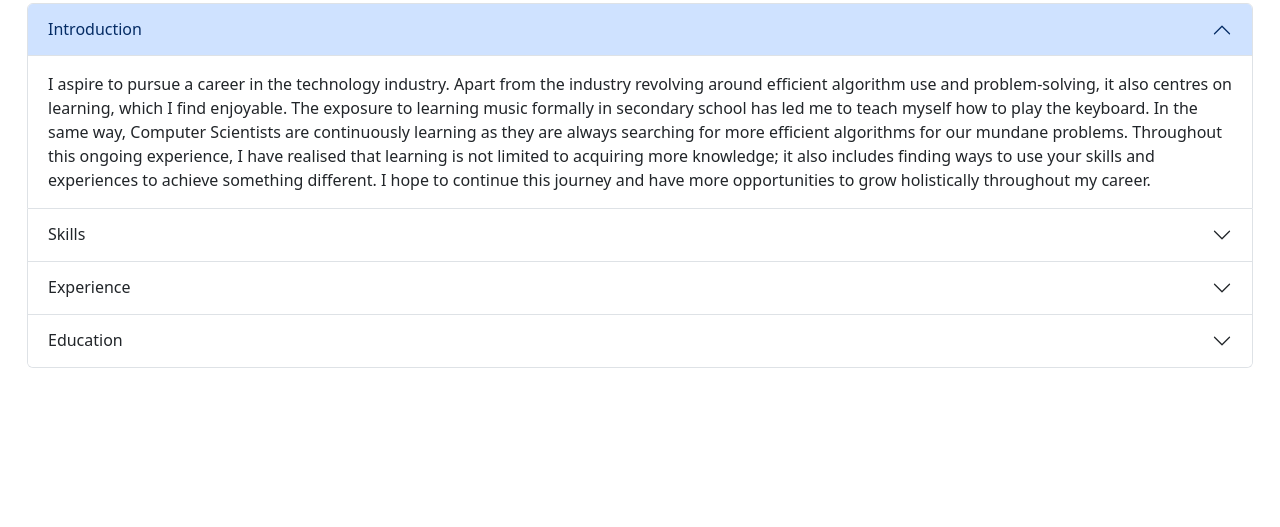
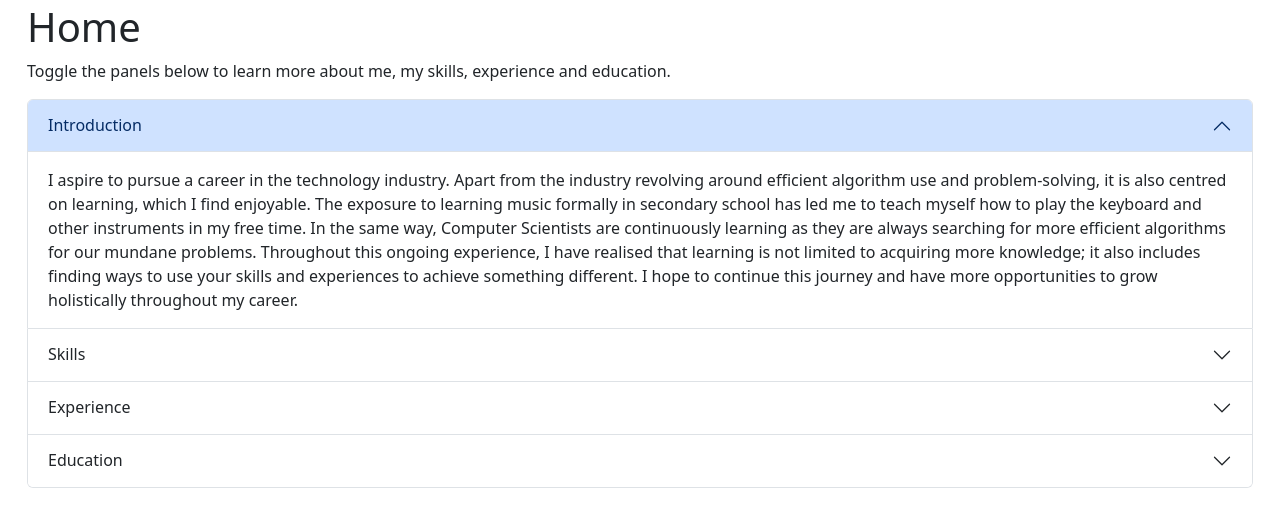
Before and after one commit to nlutala/nlutala-portfolio, a Django app: page / in a window 1280 px wide. Shown: the part 68-595 px from the top of the page. Run offline with Django 5.2, Linux system fonts and the light colour scheme.

Commit message:
Update index.html to add Home as title and add paragraph text

```diff
--- a/website/templates/website/index.html
+++ b/website/templates/website/index.html
@@ -34,6 +34,8 @@
     </div>
   </nav>
   <div class="container-fluid">
+    <h1>Home</h1>
+    <p>Toggle the panels below to learn more about me, my skills, experience and education.</p>
     <div class="accordion" id="accordionPanelsStayOpenExample">
       <div class="accordion-item">
         <h2 class="accordion-header">
@@ -46,8 +48,9 @@
         <div id="panelsStayOpen-collapseOne" class="accordion-collapse collapse show">
           <div class="accordion-body">
             I aspire to pursue a career in the technology industry. Apart from the industry revolving around efficient
-            algorithm use and problem-solving, it also centres on learning, which I find enjoyable. The exposure to
-            learning music formally in secondary school has led me to teach myself how to play the keyboard. In the same
+            algorithm use and problem-solving, it is also centred on learning, which I find enjoyable. The exposure to
+            learning music formally in secondary school has led me to teach myself how to play the keyboard and other
+            instruments in my free time. In the same
             way, Computer Scientists are continuously learning as they are always searching for more efficient
             algorithms for our mundane problems. Throughout this ongoing experience, I have realised that learning is
             not limited to acquiring more knowledge; it also includes finding ways to use your skills and experiences to
@@ -74,9 +77,9 @@
               <li>C#</li>
               <li>SQL (Microsoft SQL Server, T-SQL)</li>
               <li>Git</li>
-              <li>AWS Services</li>
+              <li>AWS Services (AWS Lambda, AWS CodeCommit, AWS Codepipeline)</li>
               <li>Isabelle/HOL</li>
-              <li>HTML, CSS and JavaScript</li>
+              <li>HTML, CSS and JavaScript (Angular.js)</li>
             </ul>
           </div>
         </div>
@@ -101,6 +104,8 @@
             people I mentored during my industrial placement. Here, I: <br><br>
 
             <ul>
+              <li>Collaborated with a cross-functional team to conceptualize and implement a new campaign type for the
+                company.</li>
               <li>Used and developed my skills in HTML, CSS and JavaScript (Angular.js) to contribute to a local
                 template to create direct mail marketing templates</li>
               <li>Enhanced a Shopify API hook using C# to increase customer segmentation for approximately 11% of the
```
⁂
> [EXERCISE GOAL]
For each line of the data that has the word "Angular", report that line.

> [THE ANSWER]
+              <li>HTML, CSS and JavaScript (Angular.js)</li>
               <li>Used and developed my skills in HTML, CSS and JavaScript (Angular.js) to contribute to a local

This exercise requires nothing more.